- [Exercise description]:
Leave the pictures out and restate each entry below word for word.

Content revision data:
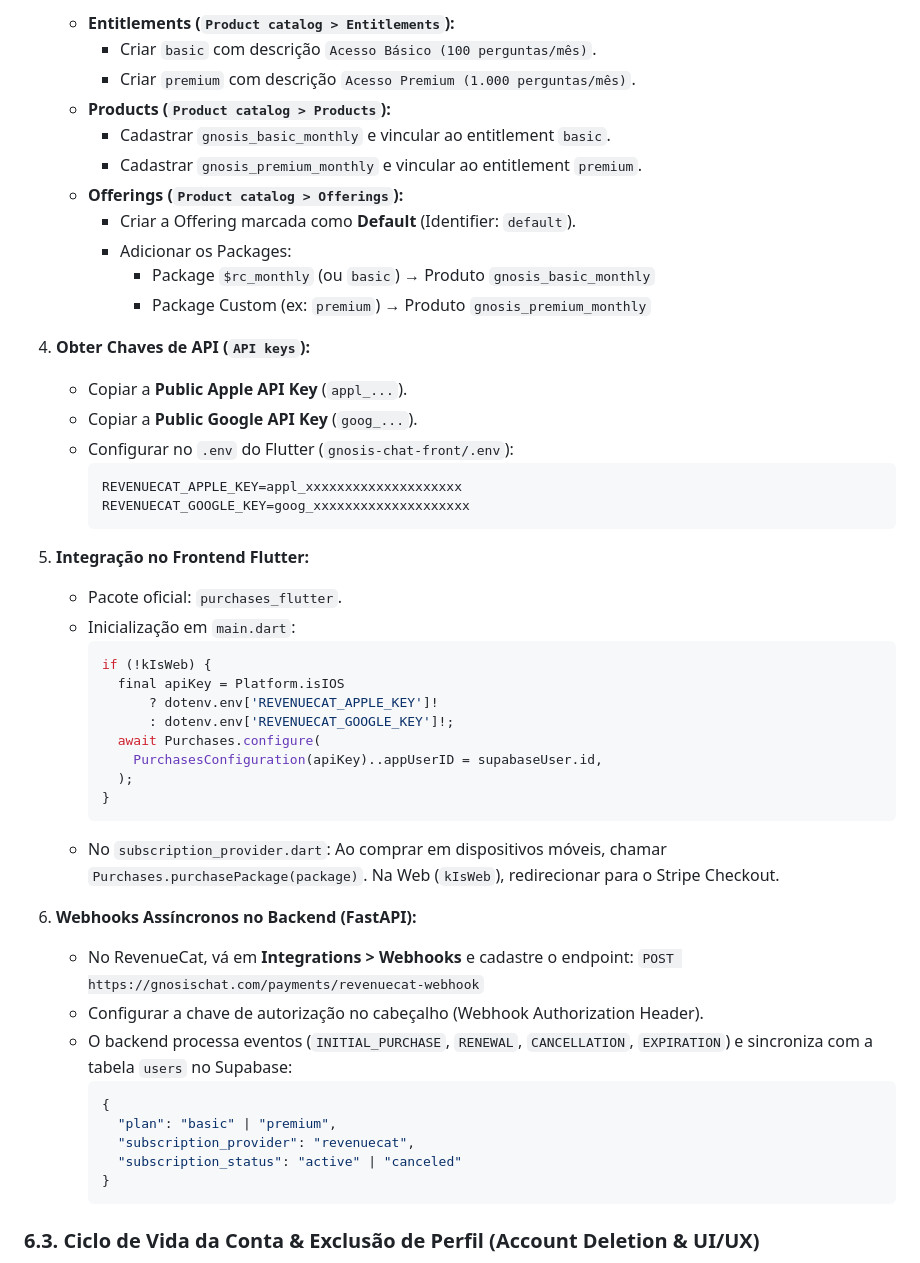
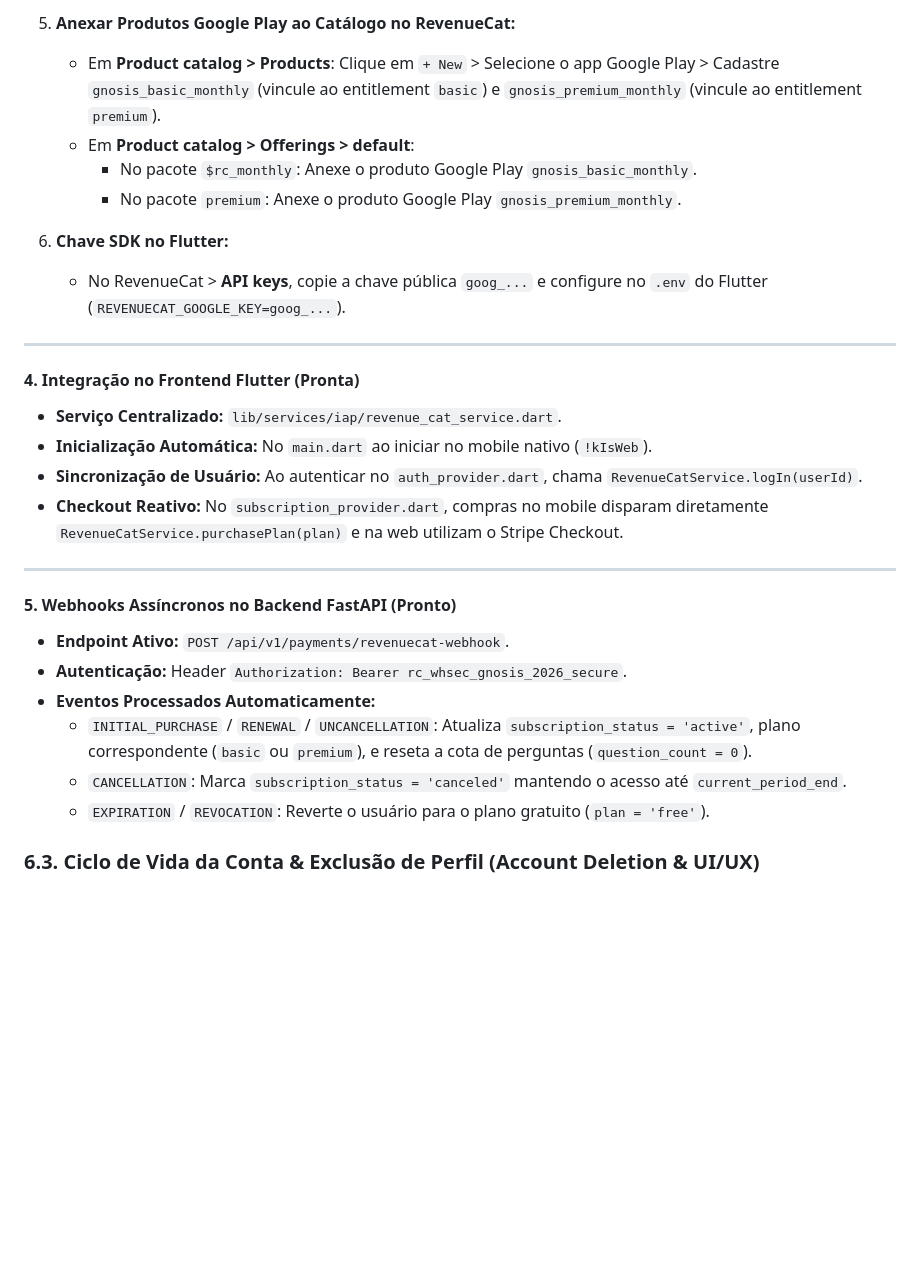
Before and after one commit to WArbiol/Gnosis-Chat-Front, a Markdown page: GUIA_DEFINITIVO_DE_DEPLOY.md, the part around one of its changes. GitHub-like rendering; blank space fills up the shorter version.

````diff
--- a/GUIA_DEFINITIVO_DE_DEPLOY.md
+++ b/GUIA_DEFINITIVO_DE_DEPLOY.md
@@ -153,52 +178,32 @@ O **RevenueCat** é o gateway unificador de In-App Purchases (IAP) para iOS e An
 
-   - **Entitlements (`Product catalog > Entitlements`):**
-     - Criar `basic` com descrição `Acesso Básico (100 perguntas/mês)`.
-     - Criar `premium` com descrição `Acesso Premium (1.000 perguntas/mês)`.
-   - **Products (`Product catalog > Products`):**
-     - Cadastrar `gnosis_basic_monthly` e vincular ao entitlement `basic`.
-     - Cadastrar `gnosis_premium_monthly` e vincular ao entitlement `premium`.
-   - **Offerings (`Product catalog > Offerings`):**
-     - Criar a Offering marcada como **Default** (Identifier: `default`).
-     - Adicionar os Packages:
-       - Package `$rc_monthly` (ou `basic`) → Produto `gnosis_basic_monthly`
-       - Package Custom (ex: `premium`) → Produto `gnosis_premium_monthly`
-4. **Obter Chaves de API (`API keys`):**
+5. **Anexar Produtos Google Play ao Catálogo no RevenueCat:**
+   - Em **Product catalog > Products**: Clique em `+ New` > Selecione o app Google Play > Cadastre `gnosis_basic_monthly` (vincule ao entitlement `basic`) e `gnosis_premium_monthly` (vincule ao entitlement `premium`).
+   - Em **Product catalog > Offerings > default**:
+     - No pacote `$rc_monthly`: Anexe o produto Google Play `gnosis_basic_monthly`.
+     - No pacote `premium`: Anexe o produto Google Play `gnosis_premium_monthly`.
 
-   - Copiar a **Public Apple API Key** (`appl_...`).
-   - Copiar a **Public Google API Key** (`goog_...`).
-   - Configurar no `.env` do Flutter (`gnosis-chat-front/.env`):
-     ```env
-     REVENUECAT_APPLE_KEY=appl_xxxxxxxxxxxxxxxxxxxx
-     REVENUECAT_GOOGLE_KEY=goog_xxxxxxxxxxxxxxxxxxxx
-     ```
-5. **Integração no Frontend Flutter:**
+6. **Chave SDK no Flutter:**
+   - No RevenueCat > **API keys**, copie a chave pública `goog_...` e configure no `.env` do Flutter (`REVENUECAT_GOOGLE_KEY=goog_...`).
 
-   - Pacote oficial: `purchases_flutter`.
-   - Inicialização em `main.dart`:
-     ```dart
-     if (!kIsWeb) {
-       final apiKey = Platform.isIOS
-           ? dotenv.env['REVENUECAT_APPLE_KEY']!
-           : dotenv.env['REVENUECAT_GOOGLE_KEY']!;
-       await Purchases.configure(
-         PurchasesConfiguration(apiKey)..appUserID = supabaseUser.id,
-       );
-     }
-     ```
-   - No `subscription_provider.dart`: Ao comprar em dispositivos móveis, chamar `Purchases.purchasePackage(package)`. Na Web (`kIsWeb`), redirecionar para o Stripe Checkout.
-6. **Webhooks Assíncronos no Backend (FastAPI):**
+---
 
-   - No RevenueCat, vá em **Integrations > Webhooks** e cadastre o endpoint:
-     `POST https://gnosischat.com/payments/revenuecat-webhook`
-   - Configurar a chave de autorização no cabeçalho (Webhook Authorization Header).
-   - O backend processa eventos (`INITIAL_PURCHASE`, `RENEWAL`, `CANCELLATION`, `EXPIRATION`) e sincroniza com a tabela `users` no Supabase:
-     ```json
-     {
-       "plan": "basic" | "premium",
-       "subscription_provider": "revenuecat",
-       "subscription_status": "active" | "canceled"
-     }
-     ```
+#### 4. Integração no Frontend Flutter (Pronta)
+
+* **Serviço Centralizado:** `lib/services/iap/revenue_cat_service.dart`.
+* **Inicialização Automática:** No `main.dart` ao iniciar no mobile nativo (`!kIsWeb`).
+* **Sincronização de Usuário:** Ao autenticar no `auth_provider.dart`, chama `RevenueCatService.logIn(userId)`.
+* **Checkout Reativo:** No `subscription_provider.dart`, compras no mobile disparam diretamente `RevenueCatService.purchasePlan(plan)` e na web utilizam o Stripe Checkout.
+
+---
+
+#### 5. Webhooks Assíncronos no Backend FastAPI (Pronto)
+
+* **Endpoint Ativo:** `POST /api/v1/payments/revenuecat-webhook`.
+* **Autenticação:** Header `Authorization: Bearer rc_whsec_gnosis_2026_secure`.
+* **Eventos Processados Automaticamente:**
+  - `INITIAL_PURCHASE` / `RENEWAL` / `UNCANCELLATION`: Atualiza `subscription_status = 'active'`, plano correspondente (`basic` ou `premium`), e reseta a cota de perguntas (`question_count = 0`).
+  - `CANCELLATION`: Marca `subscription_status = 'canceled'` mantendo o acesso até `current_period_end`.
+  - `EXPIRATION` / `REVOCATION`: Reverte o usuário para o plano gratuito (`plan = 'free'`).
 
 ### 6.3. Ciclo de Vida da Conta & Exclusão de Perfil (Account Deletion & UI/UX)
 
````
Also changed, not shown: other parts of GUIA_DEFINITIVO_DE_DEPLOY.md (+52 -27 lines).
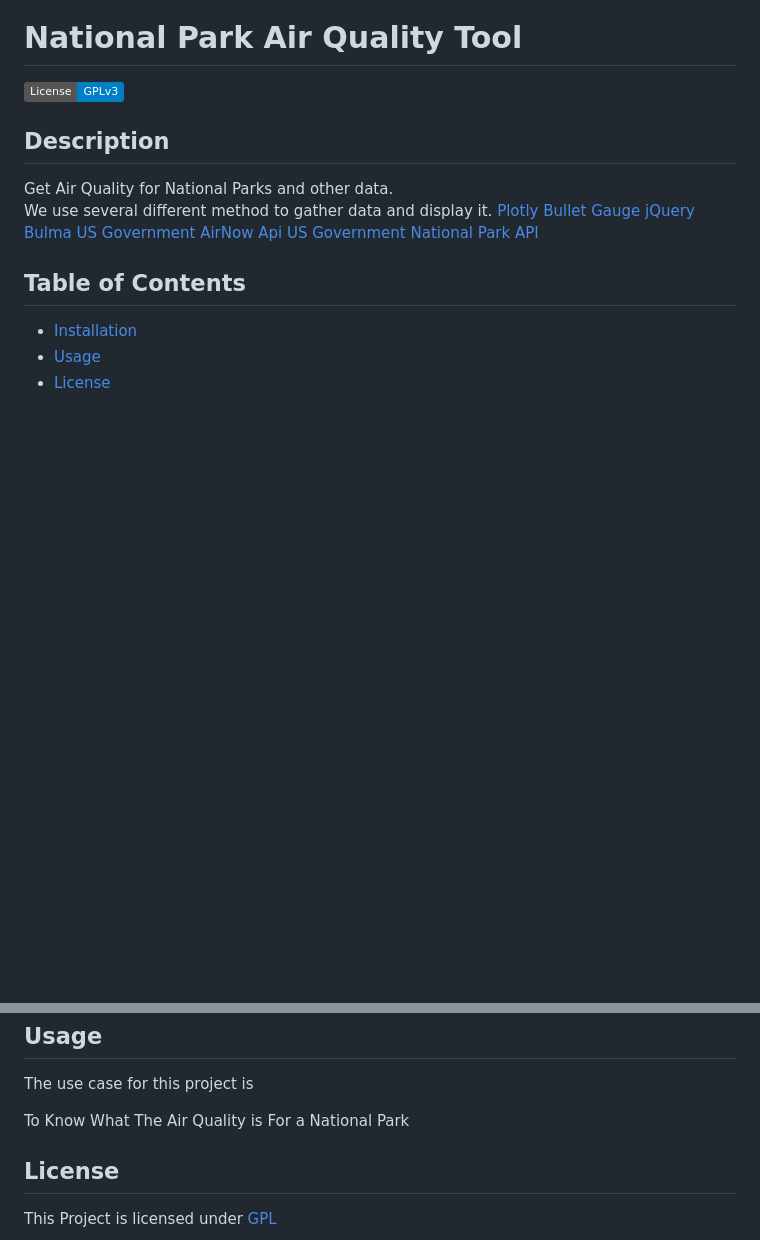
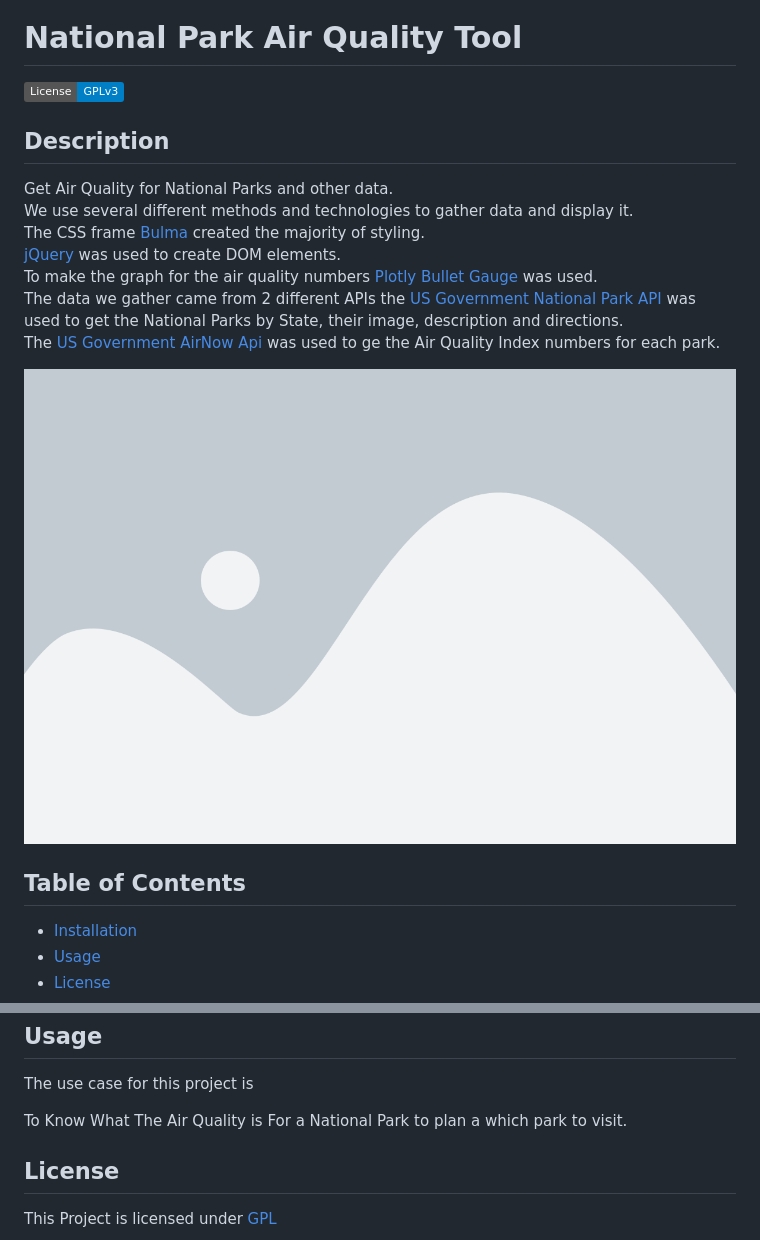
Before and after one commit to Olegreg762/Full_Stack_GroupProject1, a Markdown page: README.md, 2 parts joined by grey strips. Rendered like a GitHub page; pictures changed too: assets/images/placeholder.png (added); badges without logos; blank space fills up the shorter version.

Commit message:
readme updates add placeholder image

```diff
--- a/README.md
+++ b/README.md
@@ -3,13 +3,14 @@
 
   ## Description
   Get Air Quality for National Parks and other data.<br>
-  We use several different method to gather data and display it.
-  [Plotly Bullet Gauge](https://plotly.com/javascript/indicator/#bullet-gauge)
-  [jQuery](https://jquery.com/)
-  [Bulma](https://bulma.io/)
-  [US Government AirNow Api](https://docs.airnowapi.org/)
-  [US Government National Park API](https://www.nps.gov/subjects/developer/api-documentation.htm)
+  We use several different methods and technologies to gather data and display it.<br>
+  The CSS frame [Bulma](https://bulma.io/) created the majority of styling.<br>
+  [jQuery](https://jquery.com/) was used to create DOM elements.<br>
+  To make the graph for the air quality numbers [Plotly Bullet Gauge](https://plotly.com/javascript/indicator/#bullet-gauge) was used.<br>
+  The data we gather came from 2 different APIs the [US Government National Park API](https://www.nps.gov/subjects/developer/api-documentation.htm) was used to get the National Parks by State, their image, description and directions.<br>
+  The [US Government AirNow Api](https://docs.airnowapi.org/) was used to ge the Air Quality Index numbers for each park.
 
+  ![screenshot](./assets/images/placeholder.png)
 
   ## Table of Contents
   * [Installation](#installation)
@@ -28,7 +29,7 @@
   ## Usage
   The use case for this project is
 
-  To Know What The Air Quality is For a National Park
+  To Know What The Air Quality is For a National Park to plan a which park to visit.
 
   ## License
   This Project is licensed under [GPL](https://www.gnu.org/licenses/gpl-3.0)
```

- [Solution to the problem]:
Before and after one commit to WArbiol/Gnosis-Chat-Front, a Markdown page: GUIA_DEFINITIVO_DE_DEPLOY.md, the part around one of its changes. GitHub-like rendering; blank space fills up the shorter version.

````diff
--- a/GUIA_DEFINITIVO_DE_DEPLOY.md
+++ b/GUIA_DEFINITIVO_DE_DEPLOY.md
@@ -153,52 +178,32 @@ O **RevenueCat** é o gateway unificador de In-App Purchases (IAP) para iOS e An
 
-   - **Entitlements (`Product catalog > Entitlements`):**
-     - Criar `basic` com descrição `Acesso Básico (100 perguntas/mês)`.
-     - Criar `premium` com descrição `Acesso Premium (1.000 perguntas/mês)`.
-   - **Products (`Product catalog > Products`):**
-     - Cadastrar `gnosis_basic_monthly` e vincular ao entitlement `basic`.
-     - Cadastrar `gnosis_premium_monthly` e vincular ao entitlement `premium`.
-   - **Offerings (`Product catalog > Offerings`):**
-     - Criar a Offering marcada como **Default** (Identifier: `default`).
-     - Adicionar os Packages:
-       - Package `$rc_monthly` (ou `basic`) → Produto `gnosis_basic_monthly`
-       - Package Custom (ex: `premium`) → Produto `gnosis_premium_monthly`
-4. **Obter Chaves de API (`API keys`):**
+5. **Anexar Produtos Google Play ao Catálogo no RevenueCat:**
+   - Em **Product catalog > Products**: Clique em `+ New` > Selecione o app Google Play > Cadastre `gnosis_basic_monthly` (vincule ao entitlement `basic`) e `gnosis_premium_monthly` (vincule ao entitlement `premium`).
+   - Em **Product catalog > Offerings > default**:
+     - No pacote `$rc_monthly`: Anexe o produto Google Play `gnosis_basic_monthly`.
+     - No pacote `premium`: Anexe o produto Google Play `gnosis_premium_monthly`.
 
-   - Copiar a **Public Apple API Key** (`appl_...`).
-   - Copiar a **Public Google API Key** (`goog_...`).
-   - Configurar no `.env` do Flutter (`gnosis-chat-front/.env`):
-     ```env
-     REVENUECAT_APPLE_KEY=appl_xxxxxxxxxxxxxxxxxxxx
-     REVENUECAT_GOOGLE_KEY=goog_xxxxxxxxxxxxxxxxxxxx
-     ```
-5. **Integração no Frontend Flutter:**
+6. **Chave SDK no Flutter:**
+   - No RevenueCat > **API keys**, copie a chave pública `goog_...` e configure no `.env` do Flutter (`REVENUECAT_GOOGLE_KEY=goog_...`).
 
-   - Pacote oficial: `purchases_flutter`.
-   - Inicialização em `main.dart`:
-     ```dart
-     if (!kIsWeb) {
-       final apiKey = Platform.isIOS
-           ? dotenv.env['REVENUECAT_APPLE_KEY']!
-           : dotenv.env['REVENUECAT_GOOGLE_KEY']!;
-       await Purchases.configure(
-         PurchasesConfiguration(apiKey)..appUserID = supabaseUser.id,
-       );
-     }
-     ```
-   - No `subscription_provider.dart`: Ao comprar em dispositivos móveis, chamar `Purchases.purchasePackage(package)`. Na Web (`kIsWeb`), redirecionar para o Stripe Checkout.
-6. **Webhooks Assíncronos no Backend (FastAPI):**
+---
 
-   - No RevenueCat, vá em **Integrations > Webhooks** e cadastre o endpoint:
-     `POST https://gnosischat.com/payments/revenuecat-webhook`
-   - Configurar a chave de autorização no cabeçalho (Webhook Authorization Header).
-   - O backend processa eventos (`INITIAL_PURCHASE`, `RENEWAL`, `CANCELLATION`, `EXPIRATION`) e sincroniza com a tabela `users` no Supabase:
-     ```json
-     {
-       "plan": "basic" | "premium",
-       "subscription_provider": "revenuecat",
-       "subscription_status": "active" | "canceled"
-     }
-     ```
+#### 4. Integração no Frontend Flutter (Pronta)
+
+* **Serviço Centralizado:** `lib/services/iap/revenue_cat_service.dart`.
+* **Inicialização Automática:** No `main.dart` ao iniciar no mobile nativo (`!kIsWeb`).
+* **Sincronização de Usuário:** Ao autenticar no `auth_provider.dart`, chama `RevenueCatService.logIn(userId)`.
+* **Checkout Reativo:** No `subscription_provider.dart`, compras no mobile disparam diretamente `RevenueCatService.purchasePlan(plan)` e na web utilizam o Stripe Checkout.
+
+---
+
+#### 5. Webhooks Assíncronos no Backend FastAPI (Pronto)
+
+* **Endpoint Ativo:** `POST /api/v1/payments/revenuecat-webhook`.
+* **Autenticação:** Header `Authorization: Bearer rc_whsec_gnosis_2026_secure`.
+* **Eventos Processados Automaticamente:**
+  - `INITIAL_PURCHASE` / `RENEWAL` / `UNCANCELLATION`: Atualiza `subscription_status = 'active'`, plano correspondente (`basic` ou `premium`), e reseta a cota de perguntas (`question_count = 0`).
+  - `CANCELLATION`: Marca `subscription_status = 'canceled'` mantendo o acesso até `current_period_end`.
+  - `EXPIRATION` / `REVOCATION`: Reverte o usuário para o plano gratuito (`plan = 'free'`).
 
 ### 6.3. Ciclo de Vida da Conta & Exclusão de Perfil (Account Deletion & UI/UX)
 
````
Also changed, not shown: other parts of GUIA_DEFINITIVO_DE_DEPLOY.md (+52 -27 lines).
Before and after one commit to Olegreg762/Full_Stack_GroupProject1, a Markdown page: README.md, 2 parts joined by grey strips. Rendered like a GitHub page; pictures changed too: assets/images/placeholder.png (added); badges without logos; blank space fills up the shorter version.

Commit message:
readme updates add placeholder image

```diff
--- a/README.md
+++ b/README.md
@@ -3,13 +3,14 @@
 
   ## Description
   Get Air Quality for National Parks and other data.<br>
-  We use several different method to gather data and display it.
-  [Plotly Bullet Gauge](https://plotly.com/javascript/indicator/#bullet-gauge)
-  [jQuery](https://jquery.com/)
-  [Bulma](https://bulma.io/)
-  [US Government AirNow Api](https://docs.airnowapi.org/)
-  [US Government National Park API](https://www.nps.gov/subjects/developer/api-documentation.htm)
+  We use several different methods and technologies to gather data and display it.<br>
+  The CSS frame [Bulma](https://bulma.io/) created the majority of styling.<br>
+  [jQuery](https://jquery.com/) was used to create DOM elements.<br>
+  To make the graph for the air quality numbers [Plotly Bullet Gauge](https://plotly.com/javascript/indicator/#bullet-gauge) was used.<br>
+  The data we gather came from 2 different APIs the [US Government National Park API](https://www.nps.gov/subjects/developer/api-documentation.htm) was used to get the National Parks by State, their image, description and directions.<br>
+  The [US Government AirNow Api](https://docs.airnowapi.org/) was used to ge the Air Quality Index numbers for each park.
 
+  ![screenshot](./assets/images/placeholder.png)
 
   ## Table of Contents
   * [Installation](#installation)
@@ -28,7 +29,7 @@
   ## Usage
   The use case for this project is
 
-  To Know What The Air Quality is For a National Park
+  To Know What The Air Quality is For a National Park to plan a which park to visit.
 
   ## License
   This Project is licensed under [GPL](https://www.gnu.org/licenses/gpl-3.0)
```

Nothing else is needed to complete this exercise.